- **Directions for this task**:
In the listing that follows, count each line where the word "STATUS" appears; write nothing but the count.

================

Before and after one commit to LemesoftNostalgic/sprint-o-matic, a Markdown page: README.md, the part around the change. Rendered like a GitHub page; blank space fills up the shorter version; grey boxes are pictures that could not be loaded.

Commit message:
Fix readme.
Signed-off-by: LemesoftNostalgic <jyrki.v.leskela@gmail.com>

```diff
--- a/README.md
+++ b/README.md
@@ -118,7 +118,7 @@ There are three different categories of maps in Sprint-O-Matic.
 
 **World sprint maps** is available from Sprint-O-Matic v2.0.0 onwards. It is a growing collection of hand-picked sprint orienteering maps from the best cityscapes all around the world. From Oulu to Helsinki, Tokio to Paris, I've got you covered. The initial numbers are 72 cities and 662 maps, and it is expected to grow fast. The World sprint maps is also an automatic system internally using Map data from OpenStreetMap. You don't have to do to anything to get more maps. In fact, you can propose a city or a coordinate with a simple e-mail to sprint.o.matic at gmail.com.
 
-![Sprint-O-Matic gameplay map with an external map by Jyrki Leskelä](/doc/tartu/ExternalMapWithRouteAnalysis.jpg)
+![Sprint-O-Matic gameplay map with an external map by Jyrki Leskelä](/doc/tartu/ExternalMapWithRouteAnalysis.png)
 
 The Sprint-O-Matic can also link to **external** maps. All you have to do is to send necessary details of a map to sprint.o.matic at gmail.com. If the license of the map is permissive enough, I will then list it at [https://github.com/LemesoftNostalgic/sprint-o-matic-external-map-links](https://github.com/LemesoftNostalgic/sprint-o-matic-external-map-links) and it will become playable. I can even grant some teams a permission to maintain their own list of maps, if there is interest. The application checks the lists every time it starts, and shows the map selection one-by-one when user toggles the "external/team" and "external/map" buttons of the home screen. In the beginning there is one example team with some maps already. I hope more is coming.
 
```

================

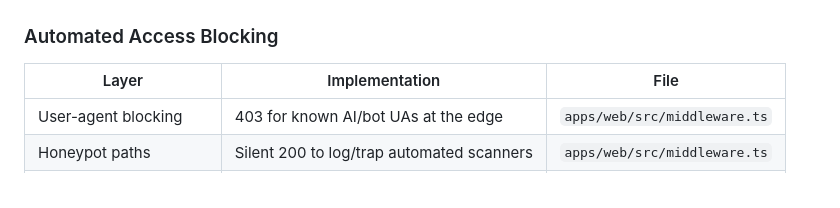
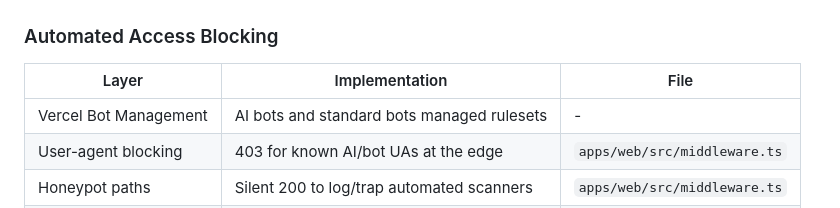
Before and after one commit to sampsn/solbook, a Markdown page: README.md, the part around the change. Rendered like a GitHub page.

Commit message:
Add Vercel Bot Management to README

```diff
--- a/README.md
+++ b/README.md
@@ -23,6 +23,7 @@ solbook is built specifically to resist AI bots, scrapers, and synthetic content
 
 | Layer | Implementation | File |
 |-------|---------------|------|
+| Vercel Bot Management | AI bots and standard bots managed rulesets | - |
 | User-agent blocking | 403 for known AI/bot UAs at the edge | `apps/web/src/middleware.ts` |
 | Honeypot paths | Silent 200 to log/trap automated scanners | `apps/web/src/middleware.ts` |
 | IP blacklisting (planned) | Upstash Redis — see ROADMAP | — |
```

================

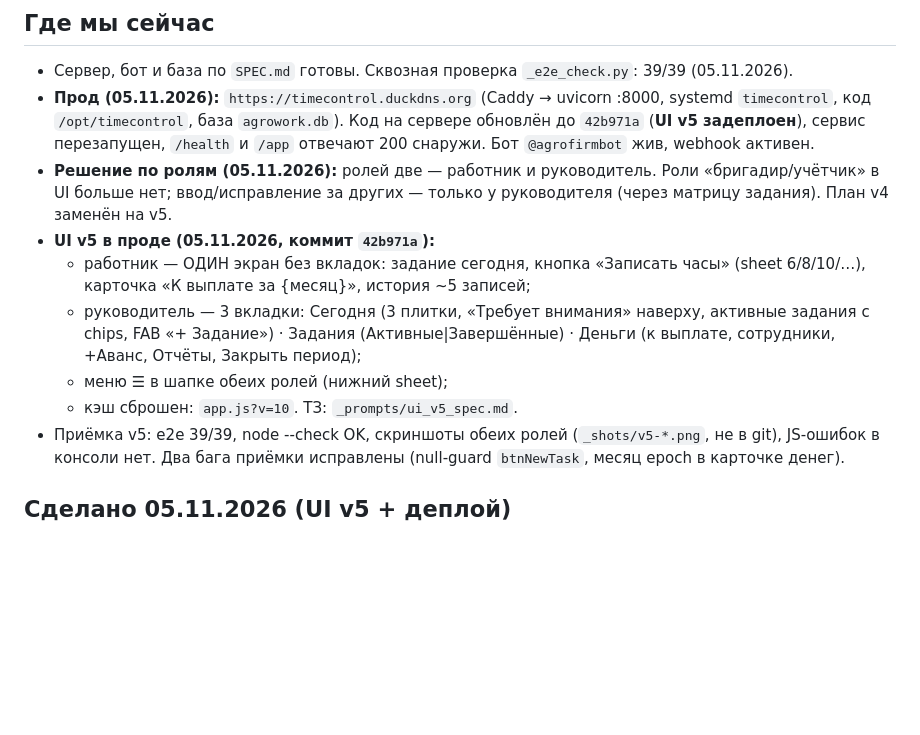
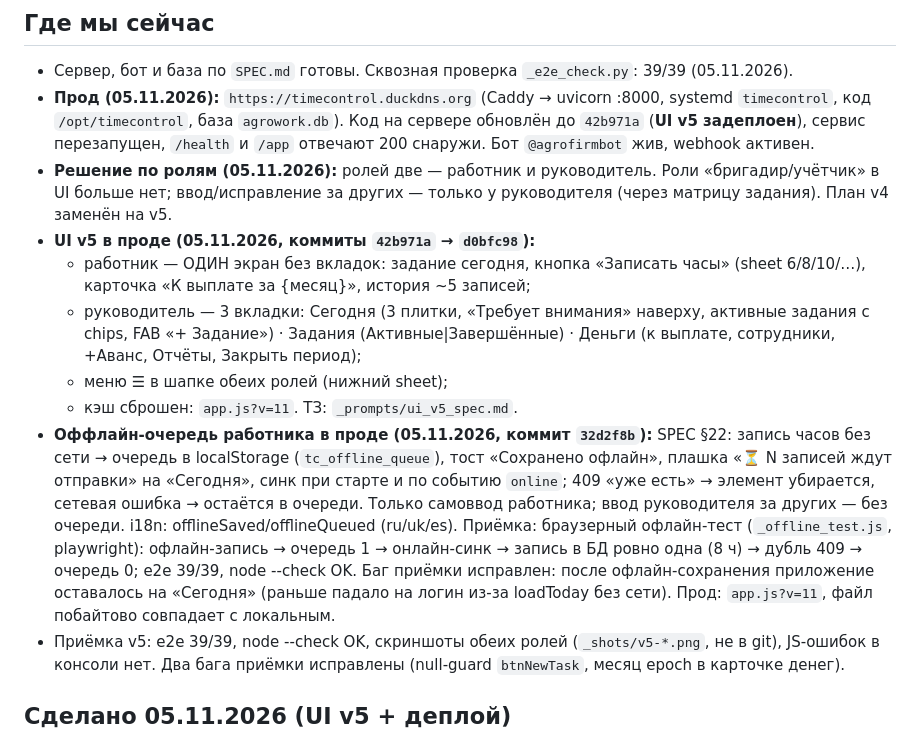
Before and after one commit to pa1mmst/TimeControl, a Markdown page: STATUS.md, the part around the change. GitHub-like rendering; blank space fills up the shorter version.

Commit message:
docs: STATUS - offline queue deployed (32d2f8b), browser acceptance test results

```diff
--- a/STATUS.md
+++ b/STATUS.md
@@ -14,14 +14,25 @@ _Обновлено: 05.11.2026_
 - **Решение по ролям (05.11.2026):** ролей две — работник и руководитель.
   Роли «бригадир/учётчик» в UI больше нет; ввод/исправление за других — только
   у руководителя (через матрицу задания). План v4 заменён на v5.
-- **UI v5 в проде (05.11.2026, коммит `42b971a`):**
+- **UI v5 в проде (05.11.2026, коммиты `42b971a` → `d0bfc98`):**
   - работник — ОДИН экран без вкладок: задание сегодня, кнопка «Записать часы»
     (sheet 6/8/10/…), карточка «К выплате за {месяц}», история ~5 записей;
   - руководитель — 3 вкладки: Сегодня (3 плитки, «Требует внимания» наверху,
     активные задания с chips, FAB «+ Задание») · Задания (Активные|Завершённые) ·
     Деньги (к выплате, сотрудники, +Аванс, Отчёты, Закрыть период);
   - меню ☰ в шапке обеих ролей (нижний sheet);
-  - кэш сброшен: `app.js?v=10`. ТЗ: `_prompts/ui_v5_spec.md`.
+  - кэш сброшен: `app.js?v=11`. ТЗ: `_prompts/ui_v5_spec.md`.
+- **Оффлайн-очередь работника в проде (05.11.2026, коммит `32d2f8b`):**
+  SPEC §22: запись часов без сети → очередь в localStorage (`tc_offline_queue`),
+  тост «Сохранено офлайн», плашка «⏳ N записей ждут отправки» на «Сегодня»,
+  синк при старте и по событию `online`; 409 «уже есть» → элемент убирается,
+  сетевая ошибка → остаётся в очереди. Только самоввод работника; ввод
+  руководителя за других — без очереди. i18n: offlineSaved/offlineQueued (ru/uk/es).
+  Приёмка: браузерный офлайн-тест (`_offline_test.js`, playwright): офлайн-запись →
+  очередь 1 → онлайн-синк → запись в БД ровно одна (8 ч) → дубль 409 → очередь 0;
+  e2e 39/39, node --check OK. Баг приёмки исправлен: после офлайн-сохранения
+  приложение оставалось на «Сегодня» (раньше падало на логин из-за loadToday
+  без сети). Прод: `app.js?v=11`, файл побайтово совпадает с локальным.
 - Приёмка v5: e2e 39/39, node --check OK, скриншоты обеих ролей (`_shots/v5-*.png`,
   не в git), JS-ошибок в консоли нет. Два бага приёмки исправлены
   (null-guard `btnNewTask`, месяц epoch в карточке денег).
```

================

- **Response to the exercise**:
4